“I also highly recommend the strawberries-and-white-chocolate mousse. The strawberry compote filling will melt in your mouth as the genoise soaked in lime syrup sings in perfect harmony with the milky flavour of the white chocolate mousse.”
What a joy! What a delight! What a treat! Like the cakes and pastries it depicts, Antique Bakery is so exquisite that it’s tempting to swallow it all in one go, but with enough layers that it’s worth lingering over, to savour the interplay of different elements and the way minor details later prove to be essential. It’s clear that it’s been crafted with care and loving attention, and the skill of an artist at the peak of her career.
Set in and around a pâtisserie-café that opens late and features antique silver cutlery as well as an immensely skilled pastry chef, Antique Bakery comes across at first as an episodic, slice-of-life series; as with the bookshop in Kingyo Used Books, the bakery seems to be less the setting for an ongoing tale and more a focal point where a diverse cast of minor characters can have epiphanies and bond over delicious cakes. But there’s more going on than is immediately obvious; some of the minor characters turn out to be not so minor after all, and the bakery’s owner, Tachibana, proves to have a darkness in his past that he’s still struggling with. The other major characters, head pastry chef Ono, the “gay of demonic charm” who seduces every man he’s attracted to whether he wants to or not, and his assistant Kanda, the former boxer and juvenile delinquent, are likewise more complex than they appear to be at first, and when Tachibana’s childhood friend Chikage joins the cast in volume 2, he adds an extra vital ingredient to the mix.
Antique Bakery is a comedy with enough dark notes that it often seems on the verge of becoming tragic, though it never crosses that line; and it’s a mouthwatering drama about sweet foods which should make anyone with a sweet tooth very, very hungry; but above all, it’s a study of character. Yoshinaga’s characters are solid, three-dimensional people, with the capacity to reveal hidden depths and move in unexpected directions. They are none of them saints, which makes the warmth and affection exuding from every page all the more satisfying; their concern for each other is sincere and deeply-felt, even if they’re not all very good at expressing it.
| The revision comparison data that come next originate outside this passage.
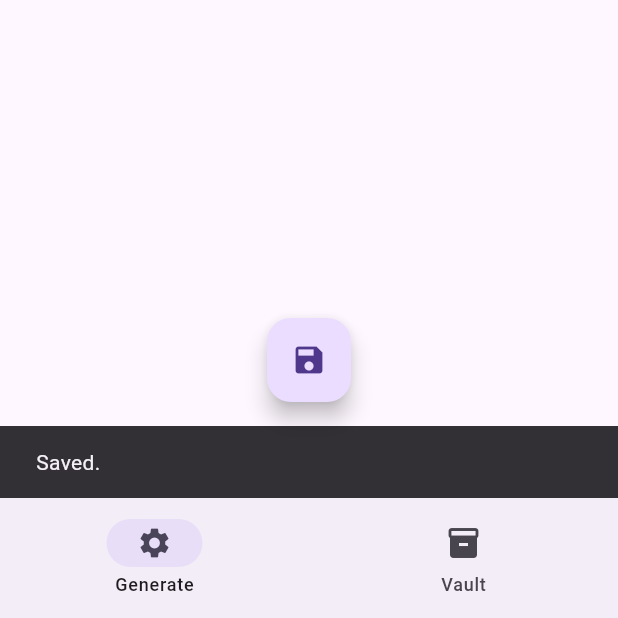
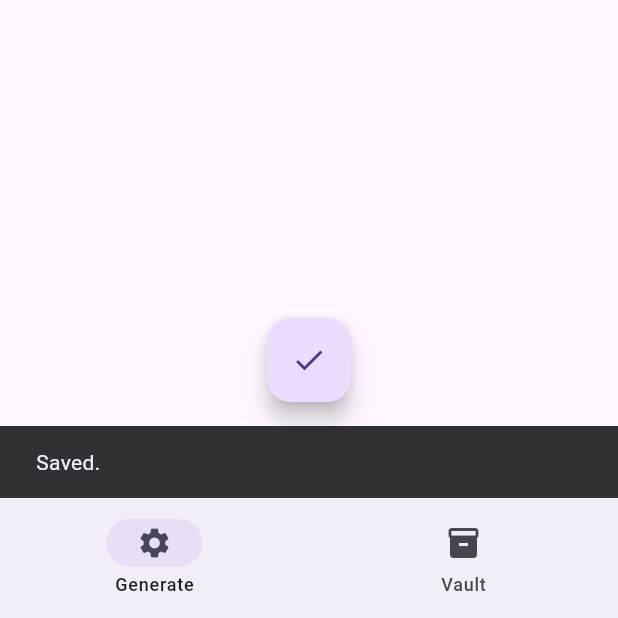
Before and after one commit to stereomato/spm_gui, a Flutter app: the screen it shows after launch, after a tap on the "autorenew" icon, after a tap on the "visibility" icon, after a tap on the "save" icon, on a phone screen of 412 x 824 dp, the part 618-1236 px from its top. Run offline on Flutter 3.47's test engine with Material 3 defaults, Android fonts, the phone set to English and light mode, and no system bars; missing offline and left inert: spm_dart.

Commit message:
generator page save FAB button can change icon, becoming a cross or a check depending on whether there was something to save, at the same time, said button can be also pressed to dismiss the snackbar, otherwise the save icon is restored on snackbar timeout

```diff
--- a/lib/spmgui_buttons.dart
+++ b/lib/spmgui_buttons.dart
@@ -130,12 +130,8 @@ class SPMguiGeneratePassphraseButton extends StatelessWidget {
   Widget build(BuildContext context) {
     String passphrase = 'Not yet generated [FAB edition]';
     void generatePassphraseWrapped() async {
-      passphrase = await constructPassphrase(
-          // FIXME: why the fuck did I do this
-          length,
-          randomizeSeparators,
-          typoify,
-          rootBundle.loadString("assets/english-dictionary.txt"));
+      passphrase = await constructPassphrase(length, randomizeSeparators,
+          typoify, rootBundle.loadString("assets/english-dictionary.txt"));
 
       if (context.mounted) {
         Provider.of<SPMgeneratorHandler>(context, listen: false)
@@ -152,9 +148,16 @@ class SPMguiGeneratePassphraseButton extends StatelessWidget {
 }
 
 //TODO: Turn this stateful to make it change icon
-class SPMguiGeneratorPageSaveFAB extends StatelessWidget {
+class SPMguiGeneratorPageSaveFAB extends StatefulWidget {
   SPMguiGeneratorPageSaveFAB({super.key});
 
+  @override
+  State<SPMguiGeneratorPageSaveFAB> createState() =>
+      _SPMguiGeneratorPageSaveFABstate();
+}
+
+class _SPMguiGeneratorPageSaveFABstate
+    extends State<SPMguiGeneratorPageSaveFAB> {
   var fabIcon = Icons.save;
 
   @override
@@ -170,14 +173,62 @@ class SPMguiGeneratorPageSaveFAB extends StatelessWidget {
 
       if (generatedPassphrase == "Not yet generated") {
         ScaffoldMessenger.of(context).removeCurrentSnackBar();
-        fabIcon = Icons.close;
-        ScaffoldMessenger.of(context)
-            .showSnackBar(const SnackBar(content: Text("Nothing to save.")));
+        switch (fabIcon) {
+          case Icons.save:
+            setState(() {
+              ScaffoldMessenger.of(context).showSnackBar(
+                  const SnackBar(content: Text("Nothing to save.")));
+              fabIcon = Icons.close;
+
+              // after snackbar timeout dismiss, set icon back to save
+              // according to the description of the snackbar duration
+              // it should be 4 seconds, but instead seems to be 4.5?
+              // maybe the result of how I handle this
+              Future.delayed(const Duration(milliseconds: 4500), () {
+                setState(() {
+                  fabIcon = Icons.save;
+                });
+              });
+            });
+            break;
+          case Icons.close:
+            setState(() {
+              fabIcon = Icons.save;
+            });
+            break;
+        }
       } else {
-        fabIcon = Icons.done;
+        // remove snackbar if present
         ScaffoldMessenger.of(context).removeCurrentSnackBar();
-        ScaffoldMessenger.of(context)
-            .showSnackBar(const SnackBar(content: Text("Saved.")));
+        switch (fabIcon) {
+          case Icons.save:
+            // set icon to a check
+            setState(() {
+              fabIcon = Icons.done;
+            });
+            // after snackbar timeout dismiss, set icon back to save
+            // according to the description of the snackbar duration
+            // it should be 4 seconds, but instead seems to be 4.5?
+            // maybe the result of how I handle this
+            Future.delayed(const Duration(milliseconds: 4500), () {
+              setState(() {
+                fabIcon = Icons.save;
+              });
+            });
+            // show snackbar
+            ScaffoldMessenger.of(context)
+                .showSnackBar(const SnackBar(content: Text("Saved.")));
+            break;
+          case Icons.done:
+            // dismiss snackbar
+            ScaffoldMessenger.of(context).removeCurrentSnackBar();
+            // set icon back to save
+            setState(() {
+              fabIcon = Icons.save;
+            });
+            break;
+        }
+
         Provider.of<SPMvaultHandler>(context, listen: false)
             .addEntry(name, generatedPassphrase);
       }
```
Yoshinaga’s exceptional facility with facial expressions and her open, leisurely layouts serve her well here, marrying with her gorgeous writing to make page after page of people talking about cakes into a gripping and un-put-downable story. It’s been much praised, and it deserves the hype: Antique Bakery is a genuine treasure.